Skip to main content

What You Need to Know About the PADI Peak Performance Buoyancy Specialty

By Travis Marshall | Published On February 19, 2021
Share This Article :

What You Need to Know About the PADI Peak Performance Buoyancy Specialty

Swimming “weightlessly” underwater while scuba diving is the closest most humans can get to feeling like an astronaut floating beyond the grip of Earth’s gravity. In fact, NASA astronauts train for their missions in a large pool called the Neutral Buoyancy Laboratory. The PADI Peak Performance Buoyancy specialty covers skills needed to achieve precise neutral buoyancy underwater.

Scuba Diver Kelp Channel Islands

A diver hovers effortlessly while diving kelp forests in the Channel Islands.


Whether you’re an astronaut or a diver, better buoyancy control makes diving safer and more fun.

PREREQUISITES Divers as young as 10 years old can take PADI Peak Performance Buoyancy, and the only prerequisite is an Open Water (or Junior Open Water) certification.

BENEFITS When your buoyancy is off, you may feel uncomfortable, become overexerted or use your air too quickly. You could also break fragile corals or injure yourself if you crash to the bottom, or risk decompression sickness or lung over-expansion injury from an out-of control ascent. By determining your correct amount of weight, you can fine-tune your buoyancy with your breathing instead of your BCD. Streamlining your equipment and adjusting your trim with the help of an instructor can help you move more efficiently, conserving energy and air. Perfecting your hovering skills helps keep you and the environment safer.

Divers can independently complete their knowledge development lessons to get an overview of proper weighting, swimming positions and streamlining underwater. During two open-water dives, you’ll test your buoyancy at the surface to determine the right amount of weight for your dive. After descending to the bottom, you’ll use the fin-pivot skill to get neutrally buoyant. Then you’ll kick a few feet off the bottom to practice hovering motionlessly.

The next step is to maintain neutral buoyancy, making small adjustments through your breathing or with your BCD. Along the way, you’ll practice maintaining a comfortable, horizontal swimming position, as well as different finning techniques like the flutter and frog kicks.
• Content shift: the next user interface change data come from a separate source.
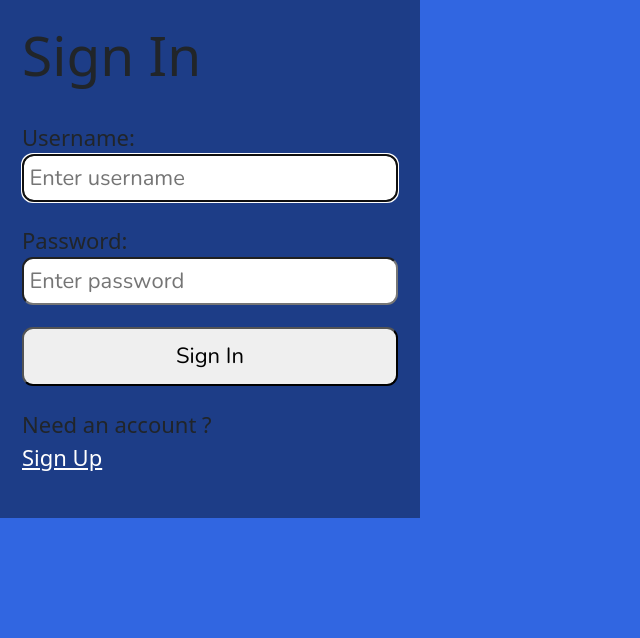
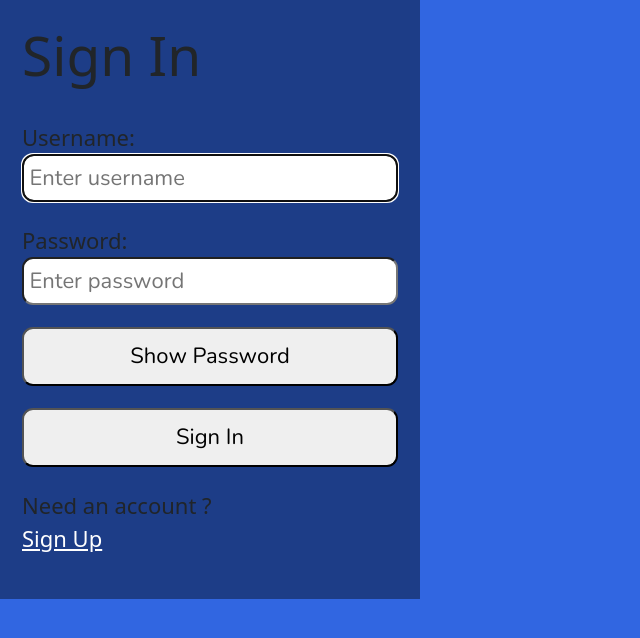
Before and after one commit to irinamihai150/journal, a React (Create React App) app: page /login in a window 1280 px wide. Shown: the top 638 px of the page, without its empty margins (0-640 px from the left). Built offline with nearby package versions, Linux system fonts and the light colour scheme.

Commit message:
add something in login

```diff
--- a/package.json
+++ b/package.json
@@ -2,6 +2,7 @@
 	"name": "journal",
 	"version": "0.1.0",
 	"private": true,
+	"proxy": "http://localhost:3500",
 	"dependencies": {
 		"@fortawesome/fontawesome-svg-core": "^6.4.2",
 		"@fortawesome/free-solid-svg-icons": "^6.4.2",
--- a/src/Login.js
+++ b/src/Login.js
@@ -2,16 +2,19 @@ import { useRef, useState, useEffect, useContext } from "react"
 import { Link } from "react-router-dom"
 import AuthContext from "./context/AuthProvider"
 import axios from "./api/axios"
-const LOGIN_URL = "/auth"
+
+const LOGIN_URL = "http://localhost:3500/auth"
 
 const Login = () => {
 	const { setAuth } = useContext(AuthContext)
 	const userRef = useRef()
-	const errRef = useRef() // Corrected line
+	const passwordRef = useRef() // Ref pentru câmpul de parolă
+	const errRef = useRef()
 	const [user, setUser] = useState("")
 	const [pwd, setPwd] = useState("")
 	const [errMsg, setErrMsg] = useState("")
 	const [success, setSuccess] = useState(false)
+	const [showPassword, setShowPassword] = useState(false) // Starea pentru a afișa sau ascunde parola
 
 	useEffect(() => {
 		userRef.current.focus()
@@ -32,8 +35,8 @@ const Login = () => {
 					withCredentials: true,
 				}
 			)
-			// console.log(JSON.stringify(response?.data));
-			// console.log(JSON.stringify(response));
+			console.log(JSON.stringify(response?.data))
+			console.log(JSON.stringify(response))
 			const accessToken = response?.data?.accessToken
 			const roles = response?.data?.roles
 			setAuth({ user, pwd, roles, accessToken })
@@ -50,8 +53,13 @@ const Login = () => {
 			} else {
 				setErrMsg("Login Failed")
 			}
-			err.Ref.current.focus()
+			errRef.current.focus()
 		}
+	}
+
+	// Funcția pentru a comuta între tipurile de input "password" și "text"
+	const togglePasswordVisibility = () => {
+		setShowPassword(!showPassword)
 	}
 
 	return (
@@ -88,14 +96,19 @@ const Login = () => {
 						/>
 						<label htmlFor='password'>Password:</label>
 						<input
-							type='password'
+							type={showPassword ? "text" : "password"} // Schimbați tipul în funcție de starea showPassword
 							id='password'
 							autoComplete='off'
 							placeholder='Enter password'
 							onChange={(e) => setPwd(e.target.value)}
 							value={pwd}
 							required
+							ref={passwordRef} // Adăugați ref pentru câmpul de parolă
 						/>
+						{/* Buton pentru a comuta între tipurile de input */}
+						<button type='button' onClick={togglePasswordVisibility}>
+							{showPassword ? "Hide Password" : "Show Password"}
+						</button>
 						<button>Sign In</button>
 					</form>
 					<p>
--- a/src/SignUp.js
+++ b/src/SignUp.js
@@ -10,7 +10,7 @@ import axios from "axios"
 
 const USER_REGEX = /^[A-z][A-z0-9-_]{3,23}$/
 const PWD_REGEX = /^(?=.*[a-z])(?=.*[A-Z])(?=.*[0-9])(?=.*[!@#$%]).{8,24}$/
-const REGISTER_URL = "/register"
+const REGISTER_URL = "http://localhost:3500/register"
 
 const SignUp = () => {
 	const userRef = useRef()
```
Lines whose indentation alone changed are shown as unchanged.
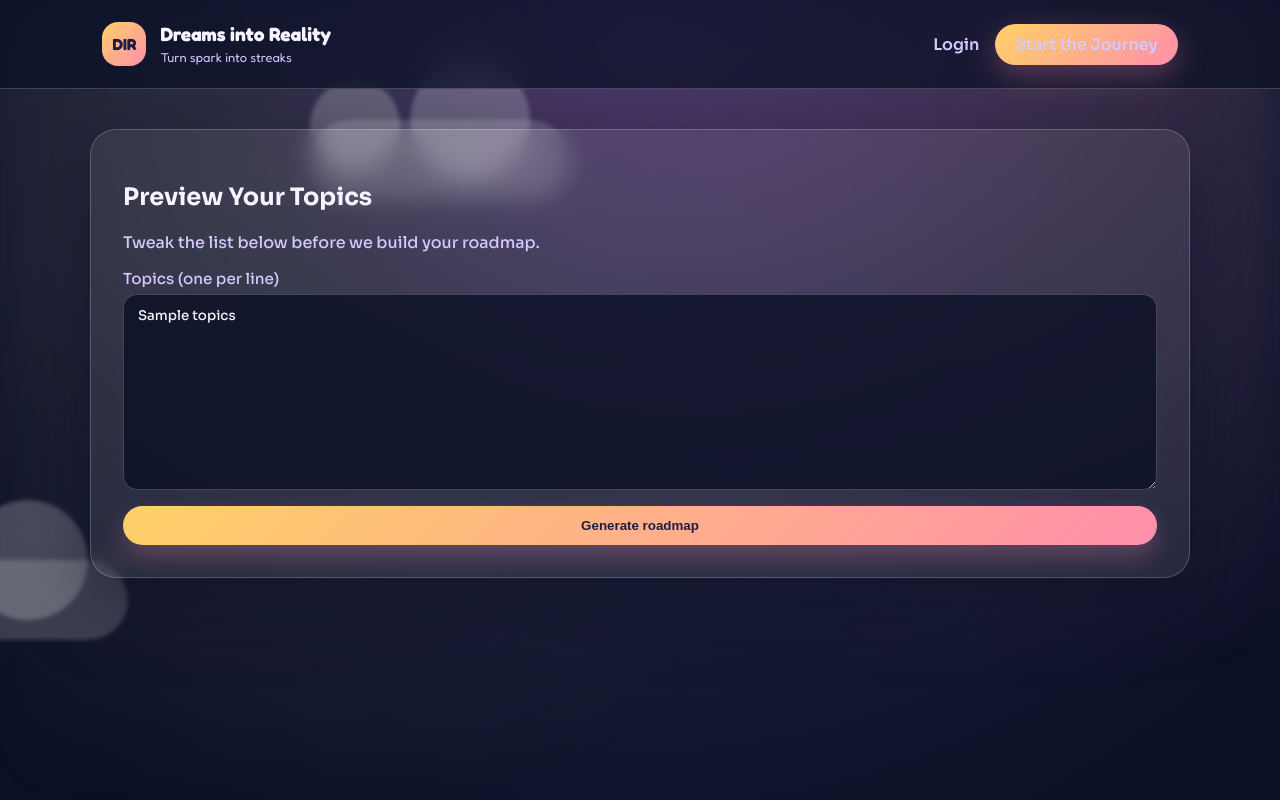
After one commit to Anish17-Shanu/Dreams-into-Reality, a Flask app: template templates/roadmap_preview.html in a window 1280 px wide. The commit adds this page. Run offline with Flask 3, Linux system fonts and the light colour scheme; the template is opened without the code that fills it: most values are stand-ins (such as "Sample title", 1, 10 or a date in 2020).

Commit message:
Add preview step, confetti, and dreamy UI polish

```diff
--- a/dashboard/routes.py
+++ b/dashboard/routes.py
@@ -487,23 +487,33 @@ def _background_fetch_resources(app, roadmap_id):
         roadmap = Roadmap.query.get(roadmap_id)
         if not roadmap:
             return
-        tasks = Task.query.filter_by(roadmap_id=roadmap.id).order_by(Task.order_index.asc()).all()
-        for task in tasks:
-            if task.resources:
-                continue
-            resources = _fetch_resources_for_topic(task.title.replace("Project: ", ""))
-            for res in resources:
-                db.session.add(Resource(
-                    provider=res["provider"],
-                    title=res["title"],
-                    url=res["url"],
-                    summary=res.get("summary", ""),
-                    score=res.get("score", 0.0),
-                    task_id=task.id
-                ))
-            task.last_resource_refresh = datetime.utcnow()
-        db.session.commit()
-        db.session.remove()
+        try:
+            roadmap.resource_fetch_status = "running"
+            roadmap.resource_fetch_started_at = datetime.utcnow()
+            db.session.commit()
+            tasks = Task.query.filter_by(roadmap_id=roadmap.id).order_by(Task.order_index.asc()).all()
+            for task in tasks:
+                if task.resources:
+                    continue
+                resources = _fetch_resources_for_topic(task.title.replace("Project: ", ""))
+                for res in resources:
+                    db.session.add(Resource(
+                        provider=res["provider"],
+                        title=res["title"],
+                        url=res["url"],
+                        summary=res.get("summary", ""),
+                        score=res.get("score", 0.0),
+                        task_id=task.id
+                    ))
+                task.last_resource_refresh = datetime.utcnow()
+            roadmap.resource_fetch_status = "done"
+            roadmap.resource_fetch_completed_at = datetime.utcnow()
+            db.session.commit()
+        except Exception:
+            roadmap.resource_fetch_status = "failed"
+            db.session.commit()
+        finally:
+            db.session.remove()
 
 
 def _calculate_forecast(roadmap):
@@ -561,6 +571,7 @@ def create_roadmap():
         start_date = datetime.strptime(start_date_str, "%Y-%m-%d").date() if start_date_str else datetime.utcnow().date()
 
         raw_text = request.form.get('source_text', '').strip()
+        confirmed_topics = request.form.get('confirmed_topics', '').strip()
         uploaded = request.files.get('syllabus_file')
         if uploaded and uploaded.filename:
             if not _allowed_file(uploaded.filename, {"pdf", "txt", "docx", "png", "jpg", "jpeg", "bmp", "tiff"}):
@@ -587,7 +598,9 @@ def create_roadmap():
         topics = []
         projects = []
         use_ai = request.form.get('use_ai') == 'on'
-        if roadmap_type == "career":
+        if confirmed_topics:
+            topics = [t.strip() for t in confirmed_topics.splitlines() if t.strip()]
+        elif roadmap_type == "career":
             key = _normalize(title)
             match = None
             for template_key in CAREER_TEMPLATES.keys():
@@ -610,12 +623,25 @@ def create_roadmap():
         else:
             topics = _extract_topics_from_text(raw_text)
 
-        if (use_ai or current_app.config.get("AI_TOPIC_EXTRACTION_ENABLED")) and raw_text:
+        if (use_ai or current_app.config.get("AI_TOPIC_EXTRACTION_ENABLED")) and raw_text and not confirmed_topics:
             ai_topics = _ai_extract_topics(raw_text)
             if not ai_topics:
                 ai_topics = _hf_extract_topics(raw_text)
             if ai_topics:
                 topics = ai_topics
+
+        if request.form.get("preview_topics") == "on" and not confirmed_topics:
+            return render_template(
+                "roadmap_preview.html",
+                title=title,
+                roadmap_type=roadmap_type,
+                timeline_weeks=timeline_weeks,
+                hours_per_week=hours_per_week,
+                study_days_per_week=study_days_per_week,
+                start_date=start_date,
+                raw_text=raw_text,
+                topics="\n".join(topics)
+            )
 
         if not title:
             title = "Dream Roadmap"
@@ -640,6 +666,7 @@ def create_roadmap():
             hours_per_week=hours_per_week,
             study_days_per_week=study_days_per_week,
             timezone=current_app.config.get("DEFAULT_TIMEZONE", "Asia/Kolkata"),
+            resource_fetch_status="idle",
             user_id=session['user_id']
         )
         db.session.add(roadmap)
@@ -756,6 +783,8 @@ def update_task_status(roadmap_id, task_id):
         task.completed_at = datetime.utcnow()
     roadmap.completed_tasks = Task.query.filter_by(roadmap_id=roadmap.id, status="done").count()
     db.session.commit()
+    if new_status == "done":
+        return redirect(url_for('dashboard.view_roadmap', roadmap_id=roadmap.id, celebrate=1, _anchor=f"task-{task.id}"))
     return redirect(url_for('dashboard.view_roadmap', roadmap_id=roadmap.id))
 
 
--- a/models/models.py
+++ b/models/models.py
@@ -23,6 +23,9 @@ class Roadmap(db.Model):
     timezone = db.Column(db.String(60), default="Asia/Kolkata")
     streak = db.Column(db.Integer, default=0)
     last_checkin_date = db.Column(db.Date, nullable=True)
+    resource_fetch_status = db.Column(db.String(20), default="idle")  # idle | running | done | failed
+    resource_fetch_started_at = db.Column(db.DateTime, nullable=True)
+    resource_fetch_completed_at = db.Column(db.DateTime, nullable=True)
     created_at = db.Column(db.DateTime, default=datetime.utcnow)
     updated_at = db.Column(db.DateTime, default=datetime.utcnow, onupdate=datetime.utcnow)
     user_id = db.Column(db.Integer, db.ForeignKey('user.id'), nullable=False)
--- a/supabase/setup.sql
+++ b/supabase/setup.sql
@@ -22,6 +22,9 @@ create table if not exists roadmap (
   timezone varchar(60) default 'Asia/Kolkata',
   streak integer default 0,
   last_checkin_date date,
+  resource_fetch_status varchar(20) default 'idle',
+  resource_fetch_started_at timestamp without time zone,
+  resource_fetch_completed_at timestamp without time zone,
   created_at timestamp without time zone default now(),
   updated_at timestamp without time zone default now(),
   user_id bigint not null references "user"(id) on delete cascade
--- a/templates/base.html
+++ b/templates/base.html
@@ -14,6 +14,7 @@
     <div class="sky-layer mist"></div>
     <div class="floating-cloud cloud-1"></div>
     <div class="floating-cloud cloud-2"></div>
+    <div class="confetti" aria-hidden="true"></div>
     <header class="topbar">
         <div class="brand">
             <span class="brand-mark">DIR</span>
@@ -45,5 +46,12 @@
         {% endwith %}
         {% block content %}{% endblock %}
     </main>
+    <script>
+        const params = new URLSearchParams(window.location.search);
+        if (params.get("celebrate") === "1") {
+            document.body.classList.add("celebrate");
+            setTimeout(() => document.body.classList.remove("celebrate"), 2200);
+        }
+    </script>
 </body>
 </html>
--- a/templates/roadmap_new.html
+++ b/templates/roadmap_new.html
@@ -45,6 +45,10 @@
             <input type="file" name="syllabus_file" accept=".pdf,.txt,.docx,.png,.jpg,.jpeg,.bmp,.tiff">
         </label>
         <label class="inline-check">
+            <input type="checkbox" name="preview_topics">
+            Preview and edit topics before generating
+        </label>
+        <label class="inline-check">
             <input type="checkbox" name="use_ai">
             Use AI to tidy messy syllabi
         </label>
--- /dev/null
+++ b/templates/roadmap_preview.html
@@ -0,0 +1,23 @@
+{% extends 'base.html' %}
+{% block content %}
+<section class="panel">
+    <div>
+        <h1>Preview Your Topics</h1>
+        <p class="muted">Tweak the list below before we build your roadmap.</p>
+    </div>
+    <form method="POST" class="stack">
+        <input type="hidden" name="title" value="{{ title }}">
+        <input type="hidden" name="roadmap_type" value="{{ roadmap_type }}">
+        <input type="hidden" name="timeline_weeks" value="{{ timeline_weeks }}">
+        <input type="hidden" name="hours_per_week" value="{{ hours_per_week }}">
+        <input type="hidden" name="study_days_per_week" value="{{ study_days_per_week }}">
+        <input type="hidden" name="start_date" value="{{ start_date }}">
+        <input type="hidden" name="source_text" value="{{ raw_text }}">
+        <label>
+            Topics (one per line)
+            <textarea name="confirmed_topics" rows="10">{{ topics }}</textarea>
+        </label>
+        <button type="submit">Generate roadmap</button>
+    </form>
+</section>
+{% endblock %}
```
Also changed, not shown: static/style.css (+29 -0 lines), templates/roadmap_view.html (+6 -1 lines), README.md.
Travis Marshall is a Los Angeles-based writer and diver covering scuba diving training and travel.